▸ **ASSIGNED TASK**
Each record should be set down again so that it matches the original exactly.

Top of DATA PROVIDED

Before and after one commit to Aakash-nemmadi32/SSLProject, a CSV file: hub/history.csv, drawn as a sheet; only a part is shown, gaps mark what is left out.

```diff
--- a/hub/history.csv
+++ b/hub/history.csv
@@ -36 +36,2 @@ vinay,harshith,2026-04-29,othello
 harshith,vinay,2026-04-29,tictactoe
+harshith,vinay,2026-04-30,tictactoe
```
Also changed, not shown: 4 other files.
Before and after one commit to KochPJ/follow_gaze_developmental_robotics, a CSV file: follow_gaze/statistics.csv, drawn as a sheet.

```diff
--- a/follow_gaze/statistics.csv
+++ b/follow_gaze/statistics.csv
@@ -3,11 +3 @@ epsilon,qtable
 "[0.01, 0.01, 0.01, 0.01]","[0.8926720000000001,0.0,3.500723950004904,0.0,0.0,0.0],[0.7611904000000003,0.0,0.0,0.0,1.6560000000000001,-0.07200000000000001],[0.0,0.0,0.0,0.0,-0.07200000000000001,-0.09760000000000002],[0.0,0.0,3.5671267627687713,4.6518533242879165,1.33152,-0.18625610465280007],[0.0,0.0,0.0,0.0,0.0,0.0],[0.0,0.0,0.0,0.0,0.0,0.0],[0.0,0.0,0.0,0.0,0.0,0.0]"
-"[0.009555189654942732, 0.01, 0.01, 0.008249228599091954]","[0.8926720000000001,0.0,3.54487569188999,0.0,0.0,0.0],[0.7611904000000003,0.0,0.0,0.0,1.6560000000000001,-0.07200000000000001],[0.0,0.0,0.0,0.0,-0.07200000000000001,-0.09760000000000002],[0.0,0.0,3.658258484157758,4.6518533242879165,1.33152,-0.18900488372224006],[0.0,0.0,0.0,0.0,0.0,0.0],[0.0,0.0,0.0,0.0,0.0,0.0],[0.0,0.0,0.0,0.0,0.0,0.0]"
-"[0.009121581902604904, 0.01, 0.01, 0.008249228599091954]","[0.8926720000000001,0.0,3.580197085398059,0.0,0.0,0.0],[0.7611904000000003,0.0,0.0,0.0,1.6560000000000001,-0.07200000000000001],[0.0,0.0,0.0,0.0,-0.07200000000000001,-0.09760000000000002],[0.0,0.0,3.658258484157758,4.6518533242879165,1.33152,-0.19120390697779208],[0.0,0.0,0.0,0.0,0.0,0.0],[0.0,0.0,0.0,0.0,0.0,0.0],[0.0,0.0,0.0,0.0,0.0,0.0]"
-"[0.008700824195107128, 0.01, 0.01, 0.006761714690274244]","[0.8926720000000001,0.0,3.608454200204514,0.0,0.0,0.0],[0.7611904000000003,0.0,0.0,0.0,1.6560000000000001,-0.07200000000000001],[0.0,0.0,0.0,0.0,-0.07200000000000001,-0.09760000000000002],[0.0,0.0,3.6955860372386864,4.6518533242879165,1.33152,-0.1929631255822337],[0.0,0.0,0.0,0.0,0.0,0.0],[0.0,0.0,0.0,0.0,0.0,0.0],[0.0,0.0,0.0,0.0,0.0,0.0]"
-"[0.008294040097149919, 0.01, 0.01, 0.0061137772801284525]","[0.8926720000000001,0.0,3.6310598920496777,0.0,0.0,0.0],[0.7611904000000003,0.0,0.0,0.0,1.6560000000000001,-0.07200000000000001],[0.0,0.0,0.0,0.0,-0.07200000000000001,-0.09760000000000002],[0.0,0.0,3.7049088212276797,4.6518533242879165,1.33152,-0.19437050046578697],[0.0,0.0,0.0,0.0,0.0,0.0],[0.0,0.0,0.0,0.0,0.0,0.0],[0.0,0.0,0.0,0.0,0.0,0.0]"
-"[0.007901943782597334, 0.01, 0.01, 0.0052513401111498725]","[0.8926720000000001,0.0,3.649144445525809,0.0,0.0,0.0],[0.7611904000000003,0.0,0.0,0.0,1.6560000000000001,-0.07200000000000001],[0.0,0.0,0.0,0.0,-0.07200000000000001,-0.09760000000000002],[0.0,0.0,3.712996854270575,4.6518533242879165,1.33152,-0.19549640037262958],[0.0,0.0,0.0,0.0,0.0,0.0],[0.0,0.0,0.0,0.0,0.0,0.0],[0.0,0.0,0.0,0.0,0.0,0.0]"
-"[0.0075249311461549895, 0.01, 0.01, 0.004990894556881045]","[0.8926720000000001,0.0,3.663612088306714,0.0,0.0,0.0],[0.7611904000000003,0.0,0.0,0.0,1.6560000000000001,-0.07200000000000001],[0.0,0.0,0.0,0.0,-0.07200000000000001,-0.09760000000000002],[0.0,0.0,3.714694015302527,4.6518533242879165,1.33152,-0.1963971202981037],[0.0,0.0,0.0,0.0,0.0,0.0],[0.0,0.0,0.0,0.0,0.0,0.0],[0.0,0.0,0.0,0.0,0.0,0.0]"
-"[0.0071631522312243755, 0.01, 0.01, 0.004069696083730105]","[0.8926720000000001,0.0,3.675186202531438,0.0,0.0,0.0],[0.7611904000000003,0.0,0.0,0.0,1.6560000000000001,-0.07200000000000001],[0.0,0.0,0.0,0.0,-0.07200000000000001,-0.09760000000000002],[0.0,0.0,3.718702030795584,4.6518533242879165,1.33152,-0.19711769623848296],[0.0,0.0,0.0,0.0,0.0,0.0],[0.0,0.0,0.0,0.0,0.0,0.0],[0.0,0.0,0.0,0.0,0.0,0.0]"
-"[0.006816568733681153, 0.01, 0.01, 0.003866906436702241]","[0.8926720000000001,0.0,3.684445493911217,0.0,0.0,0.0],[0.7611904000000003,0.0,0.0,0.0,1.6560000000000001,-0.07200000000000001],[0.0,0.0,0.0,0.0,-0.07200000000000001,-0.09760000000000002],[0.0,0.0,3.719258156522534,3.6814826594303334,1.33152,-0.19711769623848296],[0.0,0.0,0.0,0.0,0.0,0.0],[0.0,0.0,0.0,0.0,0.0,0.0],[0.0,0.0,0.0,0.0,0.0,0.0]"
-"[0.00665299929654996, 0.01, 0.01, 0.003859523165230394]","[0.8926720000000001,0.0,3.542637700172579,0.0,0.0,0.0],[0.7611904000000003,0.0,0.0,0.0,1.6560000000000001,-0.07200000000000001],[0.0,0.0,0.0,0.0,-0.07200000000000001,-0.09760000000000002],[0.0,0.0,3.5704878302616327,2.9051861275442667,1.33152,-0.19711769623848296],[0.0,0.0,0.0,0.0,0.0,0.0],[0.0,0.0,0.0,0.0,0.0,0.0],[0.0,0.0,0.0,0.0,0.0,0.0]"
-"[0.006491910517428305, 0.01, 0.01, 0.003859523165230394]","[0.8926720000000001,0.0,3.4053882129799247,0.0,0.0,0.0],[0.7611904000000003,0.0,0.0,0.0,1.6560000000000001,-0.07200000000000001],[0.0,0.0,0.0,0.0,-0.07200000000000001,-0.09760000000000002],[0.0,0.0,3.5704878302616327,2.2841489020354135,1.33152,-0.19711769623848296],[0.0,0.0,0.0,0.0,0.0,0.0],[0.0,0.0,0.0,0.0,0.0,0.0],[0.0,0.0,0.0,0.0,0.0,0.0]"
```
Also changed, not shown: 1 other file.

Bottom of DATA PROVIDED

▸ **WRITTEN RESPONSE**
Before and after one commit to Aakash-nemmadi32/SSLProject, a CSV file: hub/history.csv, drawn as a sheet; only a part is shown, gaps mark what is left out.

```diff
--- a/hub/history.csv
+++ b/hub/history.csv
@@ -36 +36,2 @@ vinay,harshith,2026-04-29,othello
 harshith,vinay,2026-04-29,tictactoe
+harshith,vinay,2026-04-30,tictactoe
```
Also changed, not shown: 4 other files.
Before and after one commit to KochPJ/follow_gaze_developmental_robotics, a CSV file: follow_gaze/statistics.csv, drawn as a sheet.

```diff
--- a/follow_gaze/statistics.csv
+++ b/follow_gaze/statistics.csv
@@ -3,11 +3 @@ epsilon,qtable
 "[0.01, 0.01, 0.01, 0.01]","[0.8926720000000001,0.0,3.500723950004904,0.0,0.0,0.0],[0.7611904000000003,0.0,0.0,0.0,1.6560000000000001,-0.07200000000000001],[0.0,0.0,0.0,0.0,-0.07200000000000001,-0.09760000000000002],[0.0,0.0,3.5671267627687713,4.6518533242879165,1.33152,-0.18625610465280007],[0.0,0.0,0.0,0.0,0.0,0.0],[0.0,0.0,0.0,0.0,0.0,0.0],[0.0,0.0,0.0,0.0,0.0,0.0]"
-"[0.009555189654942732, 0.01, 0.01, 0.008249228599091954]","[0.8926720000000001,0.0,3.54487569188999,0.0,0.0,0.0],[0.7611904000000003,0.0,0.0,0.0,1.6560000000000001,-0.07200000000000001],[0.0,0.0,0.0,0.0,-0.07200000000000001,-0.09760000000000002],[0.0,0.0,3.658258484157758,4.6518533242879165,1.33152,-0.18900488372224006],[0.0,0.0,0.0,0.0,0.0,0.0],[0.0,0.0,0.0,0.0,0.0,0.0],[0.0,0.0,0.0,0.0,0.0,0.0]"
-"[0.009121581902604904, 0.01, 0.01, 0.008249228599091954]","[0.8926720000000001,0.0,3.580197085398059,0.0,0.0,0.0],[0.7611904000000003,0.0,0.0,0.0,1.6560000000000001,-0.07200000000000001],[0.0,0.0,0.0,0.0,-0.07200000000000001,-0.09760000000000002],[0.0,0.0,3.658258484157758,4.6518533242879165,1.33152,-0.19120390697779208],[0.0,0.0,0.0,0.0,0.0,0.0],[0.0,0.0,0.0,0.0,0.0,0.0],[0.0,0.0,0.0,0.0,0.0,0.0]"
-"[0.008700824195107128, 0.01, 0.01, 0.006761714690274244]","[0.8926720000000001,0.0,3.608454200204514,0.0,0.0,0.0],[0.7611904000000003,0.0,0.0,0.0,1.6560000000000001,-0.07200000000000001],[0.0,0.0,0.0,0.0,-0.07200000000000001,-0.09760000000000002],[0.0,0.0,3.6955860372386864,4.6518533242879165,1.33152,-0.1929631255822337],[0.0,0.0,0.0,0.0,0.0,0.0],[0.0,0.0,0.0,0.0,0.0,0.0],[0.0,0.0,0.0,0.0,0.0,0.0]"
-"[0.008294040097149919, 0.01, 0.01, 0.0061137772801284525]","[0.8926720000000001,0.0,3.6310598920496777,0.0,0.0,0.0],[0.7611904000000003,0.0,0.0,0.0,1.6560000000000001,-0.07200000000000001],[0.0,0.0,0.0,0.0,-0.07200000000000001,-0.09760000000000002],[0.0,0.0,3.7049088212276797,4.6518533242879165,1.33152,-0.19437050046578697],[0.0,0.0,0.0,0.0,0.0,0.0],[0.0,0.0,0.0,0.0,0.0,0.0],[0.0,0.0,0.0,0.0,0.0,0.0]"
-"[0.007901943782597334, 0.01, 0.01, 0.0052513401111498725]","[0.8926720000000001,0.0,3.649144445525809,0.0,0.0,0.0],[0.7611904000000003,0.0,0.0,0.0,1.6560000000000001,-0.07200000000000001],[0.0,0.0,0.0,0.0,-0.07200000000000001,-0.09760000000000002],[0.0,0.0,3.712996854270575,4.6518533242879165,1.33152,-0.19549640037262958],[0.0,0.0,0.0,0.0,0.0,0.0],[0.0,0.0,0.0,0.0,0.0,0.0],[0.0,0.0,0.0,0.0,0.0,0.0]"
-"[0.0075249311461549895, 0.01, 0.01, 0.004990894556881045]","[0.8926720000000001,0.0,3.663612088306714,0.0,0.0,0.0],[0.7611904000000003,0.0,0.0,0.0,1.6560000000000001,-0.07200000000000001],[0.0,0.0,0.0,0.0,-0.07200000000000001,-0.09760000000000002],[0.0,0.0,3.714694015302527,4.6518533242879165,1.33152,-0.1963971202981037],[0.0,0.0,0.0,0.0,0.0,0.0],[0.0,0.0,0.0,0.0,0.0,0.0],[0.0,0.0,0.0,0.0,0.0,0.0]"
-"[0.0071631522312243755, 0.01, 0.01, 0.004069696083730105]","[0.8926720000000001,0.0,3.675186202531438,0.0,0.0,0.0],[0.7611904000000003,0.0,0.0,0.0,1.6560000000000001,-0.07200000000000001],[0.0,0.0,0.0,0.0,-0.07200000000000001,-0.09760000000000002],[0.0,0.0,3.718702030795584,4.6518533242879165,1.33152,-0.19711769623848296],[0.0,0.0,0.0,0.0,0.0,0.0],[0.0,0.0,0.0,0.0,0.0,0.0],[0.0,0.0,0.0,0.0,0.0,0.0]"
-"[0.006816568733681153, 0.01, 0.01, 0.003866906436702241]","[0.8926720000000001,0.0,3.684445493911217,0.0,0.0,0.0],[0.7611904000000003,0.0,0.0,0.0,1.6560000000000001,-0.07200000000000001],[0.0,0.0,0.0,0.0,-0.07200000000000001,-0.09760000000000002],[0.0,0.0,3.719258156522534,3.6814826594303334,1.33152,-0.19711769623848296],[0.0,0.0,0.0,0.0,0.0,0.0],[0.0,0.0,0.0,0.0,0.0,0.0],[0.0,0.0,0.0,0.0,0.0,0.0]"
-"[0.00665299929654996, 0.01, 0.01, 0.003859523165230394]","[0.8926720000000001,0.0,3.542637700172579,0.0,0.0,0.0],[0.7611904000000003,0.0,0.0,0.0,1.6560000000000001,-0.07200000000000001],[0.0,0.0,0.0,0.0,-0.07200000000000001,-0.09760000000000002],[0.0,0.0,3.5704878302616327,2.9051861275442667,1.33152,-0.19711769623848296],[0.0,0.0,0.0,0.0,0.0,0.0],[0.0,0.0,0.0,0.0,0.0,0.0],[0.0,0.0,0.0,0.0,0.0,0.0]"
-"[0.006491910517428305, 0.01, 0.01, 0.003859523165230394]","[0.8926720000000001,0.0,3.4053882129799247,0.0,0.0,0.0],[0.7611904000000003,0.0,0.0,0.0,1.6560000000000001,-0.07200000000000001],[0.0,0.0,0.0,0.0,-0.07200000000000001,-0.09760000000000002],[0.0,0.0,3.5704878302616327,2.2841489020354135,1.33152,-0.19711769623848296],[0.0,0.0,0.0,0.0,0.0,0.0],[0.0,0.0,0.0,0.0,0.0,0.0],[0.0,0.0,0.0,0.0,0.0,0.0]"
```
Also changed, not shown: 1 other file.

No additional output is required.